“One of the four pillars of the Government’s very recently published International Development Strategy is to provide women and girls with the freedom they need to succeed, to unlock their future potential, to educate girls and to support their empowerment and protect them against violence. 

“Female genital schistosomiasis (FGS) can negatively impact women’s education and economic empowerment. Along with other sexual and reproductive conditions, FGS can increase the violence that women and girls experience. 

“This integration is a quick and effective way that the UK could deliver on our commitment to women and girls. It is a simple and value-for-money way to help deliver the government’s aims and to enable women and girls to prosper.”


Speaking at the reception, Lord Trees said: “The UK, quite rightly, has a proud history of support in NTDs, both in research and development, in business partnerships and in the support of the delivery of mass drug administration programmes and so on. That investment is undoubtedly the humanitarian and right thing to do, but it is more than that.

Improving the health of people, improving health systems, improving health equality, enables social and economic and educational progress, which means that the endemic populations can enhance and improve their life chances, and so the endemic people would be less inclined to migrate and they will develop economies which will be opportunities for us to export our products and our services. 

“So this is also about enlightened self-interest, as well as altruism and humanitarian good ethics.
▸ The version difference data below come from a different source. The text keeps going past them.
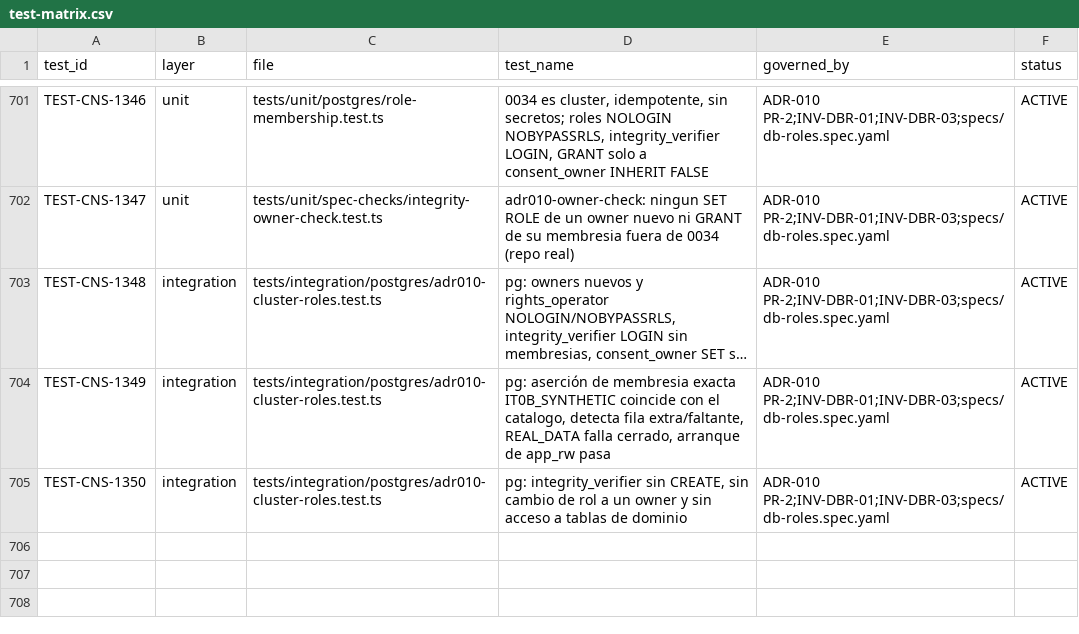
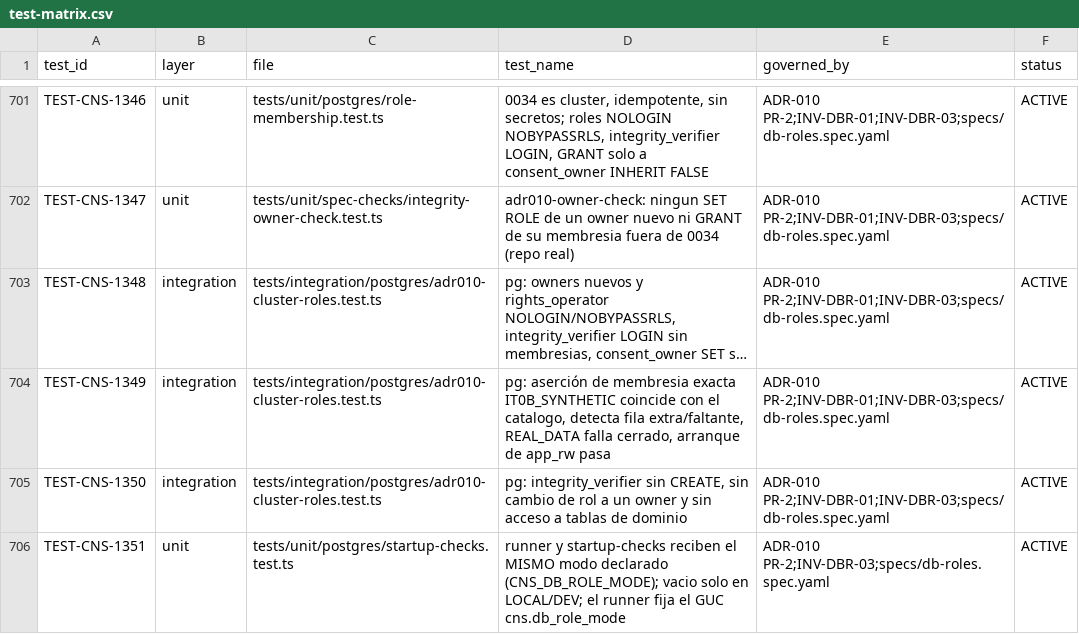
Before and after one commit to carlosoyarzun/betaconsent, a CSV file: traceability/test-matrix.csv, drawn as a sheet; only a part is shown, gaps mark what is left out; long unchanged cells end in ….

```diff
--- a/traceability/test-matrix.csv
+++ b/traceability/test-matrix.csv
@@ -705 +705,2 @@ TEST-CNS-1349,integration,tests/integration/postgres/adr010-cluster-roles.test.t
 TEST-CNS-1350,integration,tests/integration/postgres/adr010-cluster-roles.test.ts,"pg: integrity_verifier sin CREATE, sin cambio de rol a un owner y sin acceso a tablas de dominio","ADR-010 PR-2;INV-DBR-01;INV-DBR-03;specs/db-roles.spec.yaml",ACTIVE
+TEST-CNS-1351,unit,tests/unit/postgres/startup-checks.test.ts,"runner y startup-checks reciben el MISMO modo declarado (CNS_DB_ROLE_MODE); vacio solo en LOCAL/DEV; el runner fija el GUC cns.db_role_mode","ADR-010 PR-2;INV-DBR-03;specs/db-roles.spec.yaml",ACTIVE
```
Also changed, not shown: 13 other files.
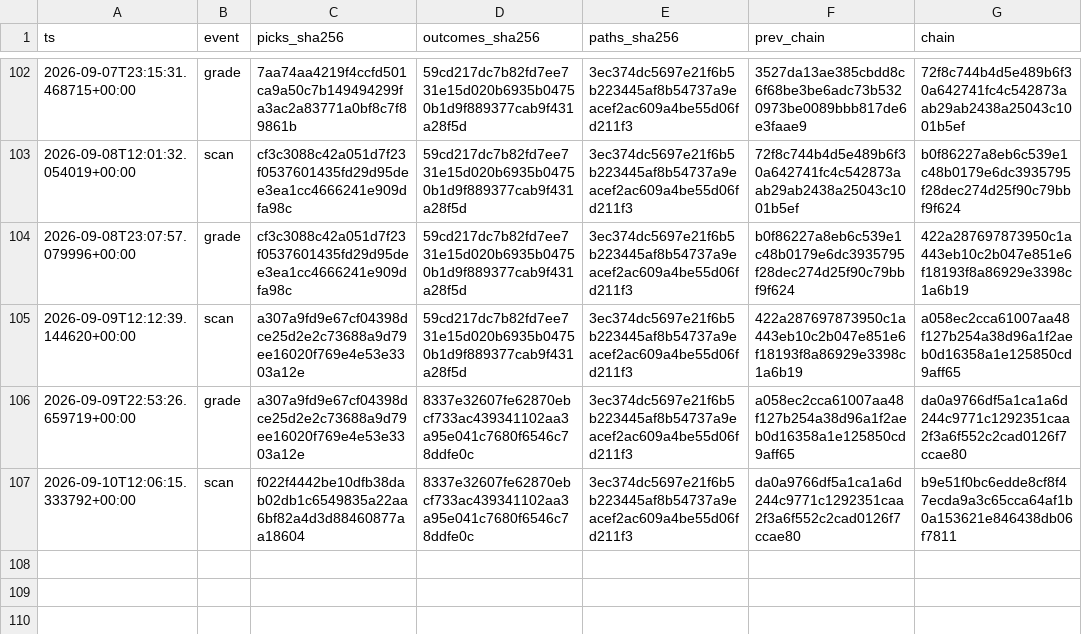
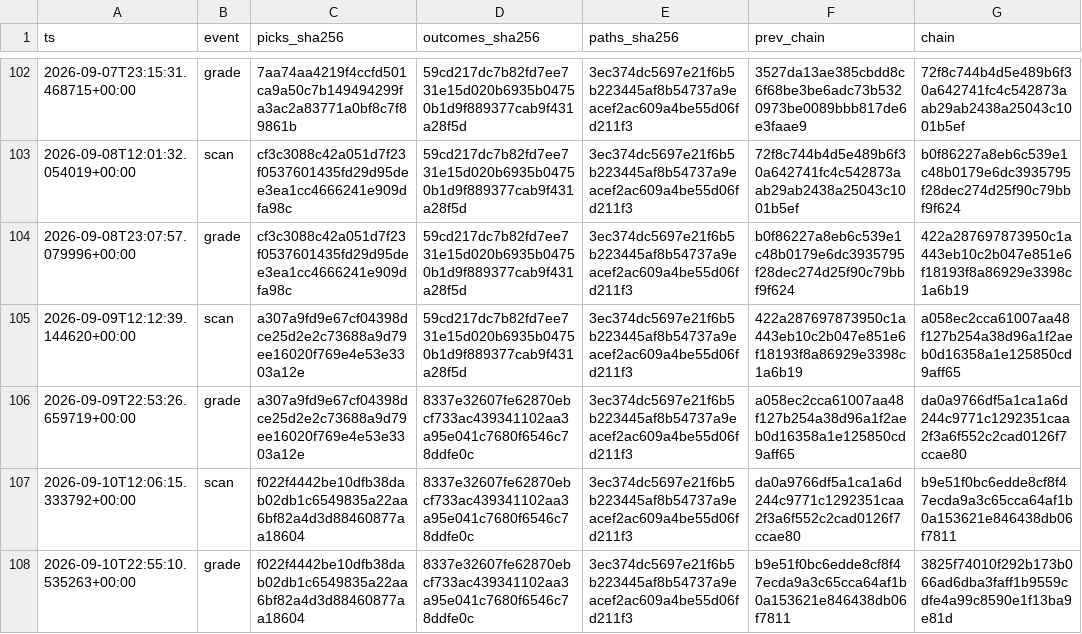
Before and after one commit to joshldavis/ThePickLog, a CSV file: integrity_ledger.csv, drawn as a sheet; only a part is shown, gaps mark what is left out.

Commit message:
data: grade 2026-09-10

```diff
--- a/integrity_ledger.csv
+++ b/integrity_ledger.csv
@@ -107 +107,2 @@ ts,event,picks_sha256,outcomes_sha256,paths_sha256,prev_chain,chain
 2026-09-10T12:06:15.333792+00:00,scan,f022f4442be10dfb38dab02db1c6549835a22aa6bf82a4d3d88460877aa18604,8337e32607fe62870ebcf733ac439341102aa3a95e041c7680f6546c78ddfe0c,3ec374dc5697e21f6b5b223445af8b54737a9eacef2ac609a4be55d06fd211f3,da0a9766df5a1ca1a6d244c9771c1292351caa2f3a6f552c2cad0126f7ccae80,b9e51f0bc6edde8cf8f47ecda9a3c65cca64af1b0a153621e846438db06f7811
+2026-09-10T22:55:10.535263+00:00,grade,f022f4442be10dfb38dab02db1c6549835a22aa6bf82a4d3d88460877aa18604,8337e32607fe62870ebcf733ac439341102aa3a95e041c7680f6546c78ddfe0c,3ec374dc5697e21f6b5b223445af8b54737a9eacef2ac609a4be55d06fd211f3,b9e51f0bc6edde8cf8f47ecda9a3c65cca64af1b0a153621e846438db06f7811,3825f74010f292b173b066ad6dba3faff1b9559cdfe4a99c8590e1f13ba9e81d
```
Also changed, not shown: 1 other file.
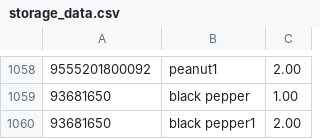
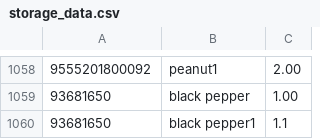
Before and after one commit to human2l/Inventory-Management-System, a CSV file: Inventory Management System/Inventory Management System/storage_data.csv, drawn as a sheet; only a part is shown, gaps mark what is left out.

Commit message:
finished Item Adding View. Fixed Float value display bug.

```diff
--- a/Inventory Management System/Inventory Management System/storage_data.csv
+++ b/Inventory Management System/Inventory Management System/storage_data.csv
@@ -1059,2 +1059,2 @@
 93681650,black pepper,1.00
-93681650,black pepper1,2.00
+93681650,black pepper1,1.1
```
Also changed, not shown: 7 other files.
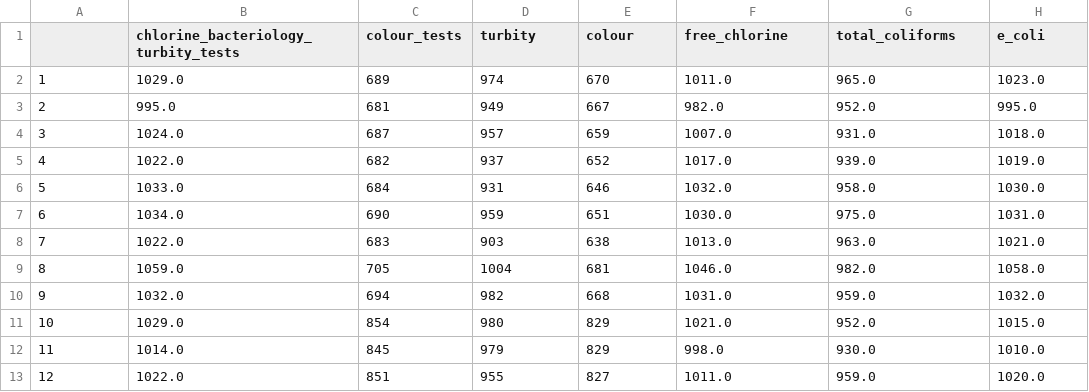
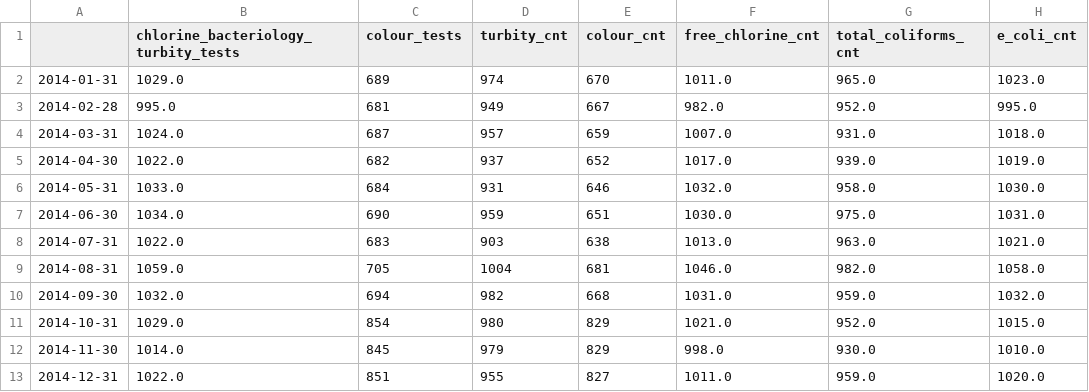
Before and after one commit to guidanoli/inf1032, a CSV file: output/guandu/yearly_2014.csv, drawn as a sheet.

```diff
--- a/output/guandu/yearly_2014.csv
+++ b/output/guandu/yearly_2014.csv
@@ -1,13 +1,13 @@
-,chlorine_bacteriology_turbity_tests,colour_tests,turbity,colour,free_chlorine,total_coliforms,e_coli
-1,1029.0,689,974,670,1011.0,965.0,1023.0
-2,995.0,681,949,667,982.0,952.0,995.0
-3,1024.0,687,957,659,1007.0,931.0,1018.0
-4,1022.0,682,937,652,1017.0,939.0,1019.0
-5,1033.0,684,931,646,1032.0,958.0,1030.0
-6,1034.0,690,959,651,1030.0,975.0,1031.0
-7,1022.0,683,903,638,1013.0,963.0,1021.0
-8,1059.0,705,1004,681,1046.0,982.0,1058.0
-9,1032.0,694,982,668,1031.0,959.0,1032.0
-10,1029.0,854,980,829,1021.0,952.0,1015.0
-11,1014.0,845,979,829,998.0,930.0,1010.0
-12,1022.0,851,955,827,1011.0,959.0,1020.0
+,chlorine_bacteriology_turbity_tests,colour_tests,turbity_cnt,colour_cnt,free_chlorine_cnt,total_coliforms_cnt,e_coli_cnt
+2014-01-31,1029.0,689,974,670,1011.0,965.0,1023.0
+2014-02-28,995.0,681,949,667,982.0,952.0,995.0
+2014-03-31,1024.0,687,957,659,1007.0,931.0,1018.0
+2014-04-30,1022.0,682,937,652,1017.0,939.0,1019.0
+2014-05-31,1033.0,684,931,646,1032.0,958.0,1030.0
+2014-06-30,1034.0,690,959,651,1030.0,975.0,1031.0
+2014-07-31,1022.0,683,903,638,1013.0,963.0,1021.0
+2014-08-31,1059.0,705,1004,681,1046.0,982.0,1058.0
+2014-09-30,1032.0,694,982,668,1031.0,959.0,1032.0
+2014-10-31,1029.0,854,980,829,1021.0,952.0,1015.0
+2014-11-30,1014.0,845,979,829,998.0,930.0,1010.0
+2014-12-31,1022.0,851,955,827,1011.0,959.0,1020.0
```
Also changed, not shown: output/guandu/yearly_2009.csv, output/guandu/yearly_2010.csv, 15 other files.
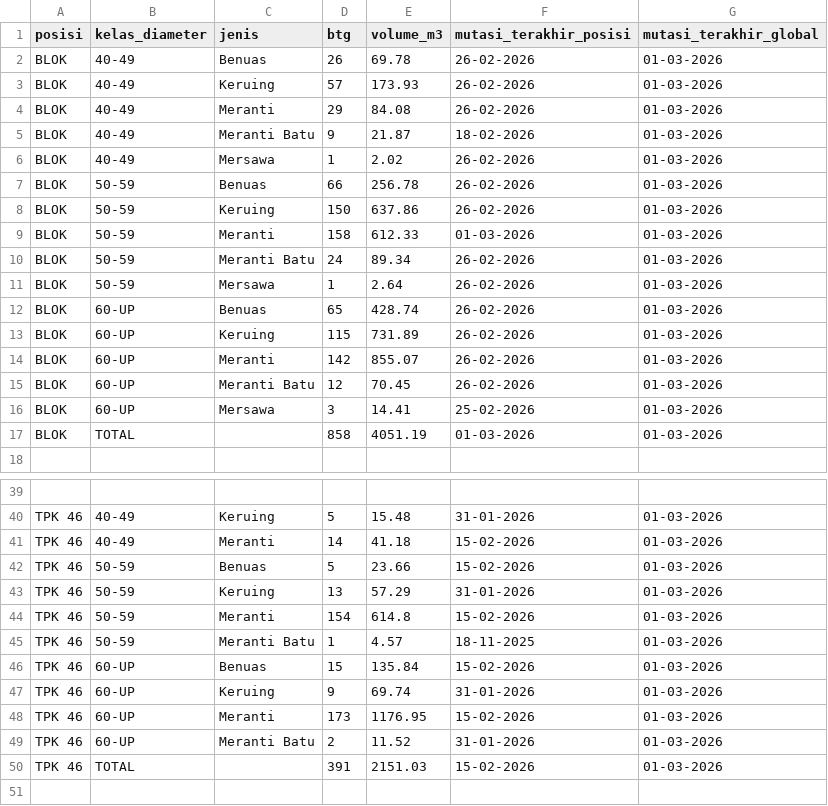
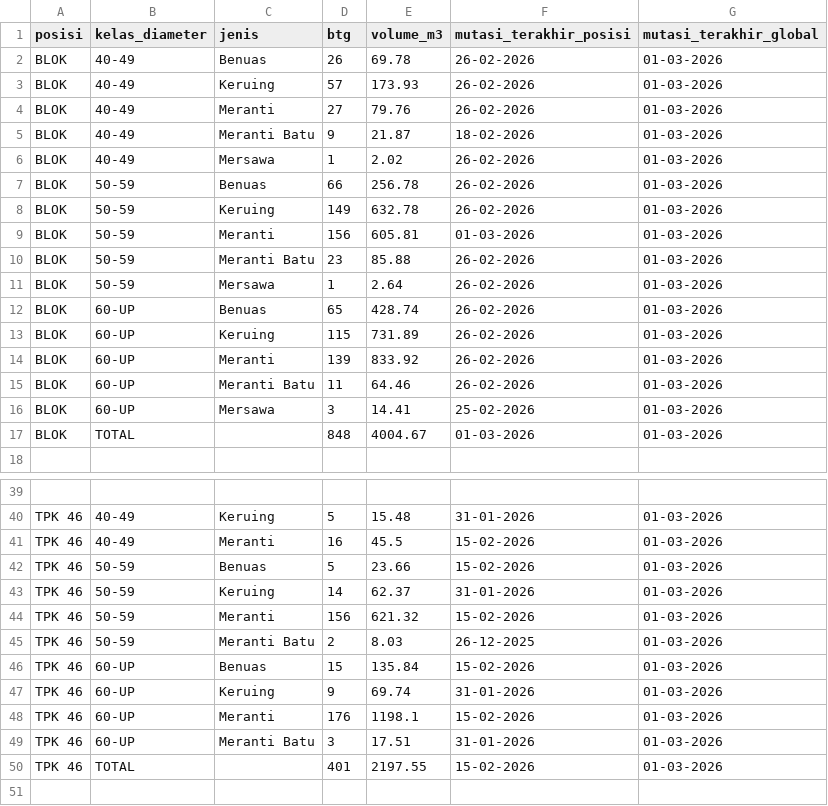
Before and after one commit to duniandis/data_apk, a CSV file: stock.csv, drawn as a sheet; only a part is shown, gaps mark what is left out; the diff names each change by its address in the sheet, - before the commit and + after, or states it on an @@ line.

```diff
--- a/stock.csv
+++ b/stock.csv
-D4 (btg): 29
+D4 (btg): 27
-E4 (volume_m3): 84.08
+E4 (volume_m3): 79.76
-D8 (btg): 150
+D8 (btg): 149
-E8 (volume_m3): 637.86
+E8 (volume_m3): 632.78
-D9 (btg): 158
+D9 (btg): 156
-E9 (volume_m3): 612.33
+E9 (volume_m3): 605.81
-D10 (btg): 24
+D10 (btg): 23
-E10 (volume_m3): 89.34
+E10 (volume_m3): 85.88
-D14 (btg): 142
+D14 (btg): 139
-E14 (volume_m3): 855.07
+E14 (volume_m3): 833.92
-D15 (btg): 12
+D15 (btg): 11
-E15 (volume_m3): 70.45
+E15 (volume_m3): 64.46
-D17 (btg): 858
+D17 (btg): 848
-E17 (volume_m3): 4051.19
+E17 (volume_m3): 4004.67
-D41 (btg): 14
+D41 (btg): 16
-E41 (volume_m3): 41.18
+E41 (volume_m3): 45.5
-D43 (btg): 13
+D43 (btg): 14
-E43 (volume_m3): 57.29
+E43 (volume_m3): 62.37
-D44 (btg): 154
+D44 (btg): 156
-E44 (volume_m3): 614.8
+E44 (volume_m3): 621.32
-D45 (btg): 1
+D45 (btg): 2
-E45 (volume_m3): 4.57
+E45 (volume_m3): 8.03
-F45 (mutasi_terakhir_posisi): 18-11-2025
+F45 (mutasi_terakhir_posisi): 26-12-2025
-D48 (btg): 173
+D48 (btg): 176
-E48 (volume_m3): 1176.95
+E48 (volume_m3): 1198.1
-D49 (btg): 2
+D49 (btg): 3
-E49 (volume_m3): 11.52
+E49 (volume_m3): 17.51
-D50 (btg): 391
+D50 (btg): 401
-E50 (volume_m3): 2151.03
+E50 (volume_m3): 2197.55
```
Also changed, not shown: 1 other file.
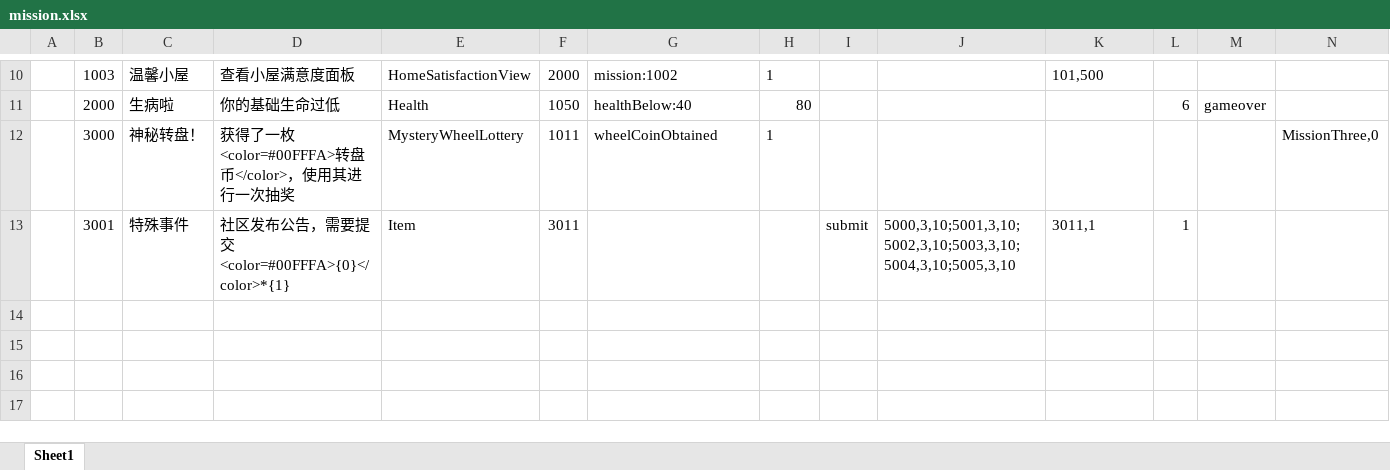
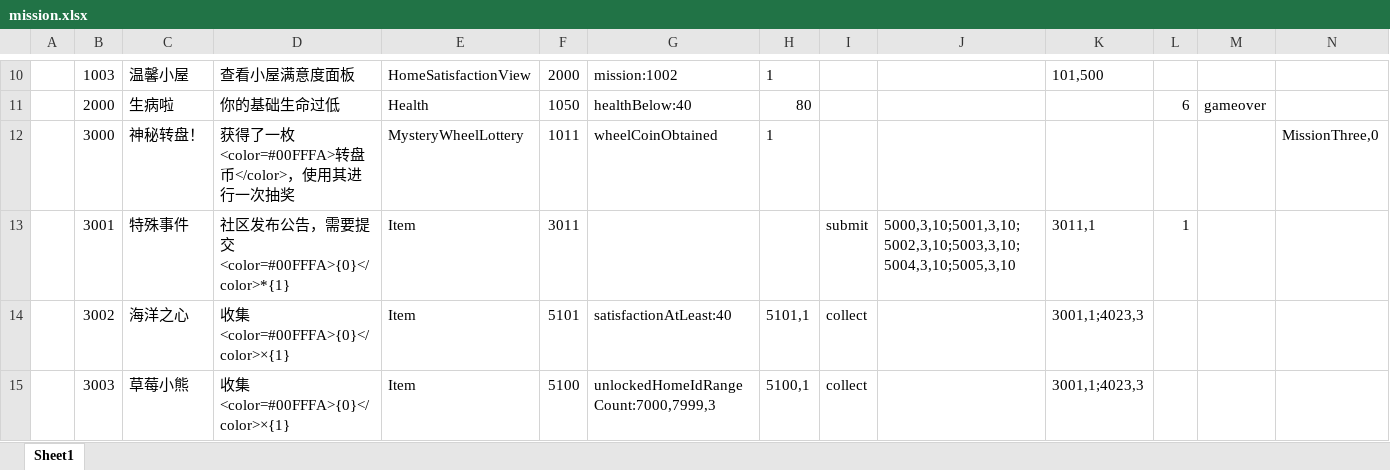
Before and after one commit to TenMilesAway/TimeChip, an Excel workbook: MiniTemplate/Datas/mission.xlsx, sheet Sheet1, drawn as a sheet; only a part is shown, gaps mark what is left out; values as stored, in another font and other column widths than the file's, no borders; rows hold the shown columns only; the diff names each change by its address in the sheet, - before the commit and + after, or states it on an @@ line.

```diff
--- a/MiniTemplate/Datas/mission.xlsx (sheet Sheet1)
+++ b/MiniTemplate/Datas/mission.xlsx (sheet Sheet1)
+row 14:  | 3002 | 海洋之心 | 收集<color=#00FFFA>{0}</color>×{1} | Item | 5101 | satisfactionAtLeast:40 | 5101,1 | collect |  | 3001,1;4023,3
+row 15:  | 3003 | 草莓小熊 | 收集<color=#00FFFA>{0}</color>×{1} | Item | 5100 | unlockedHomeIdRangeCount:7000,7999,3 | 5100,1 | collect |  | 3001,1;4023,3
```
Also changed, not shown: MiniTemplate/Datas/buffConfig.xlsx, MiniTemplate/Datas/item.xlsx, 16 other files.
So let us push for a meaningful commitment from the UK government at the Kigali Summit to control NTDs, to maintain our proud history and let’s continue that contribution to the control of these terrible diseases. And I’m sure we all agree with that.”

The UK Coalition on NTDs recently published ‘Future-proofing health systems and improving health equity: An investment case for diseases of poverty’ which includes recommendations for the UK government on tackling NTDs.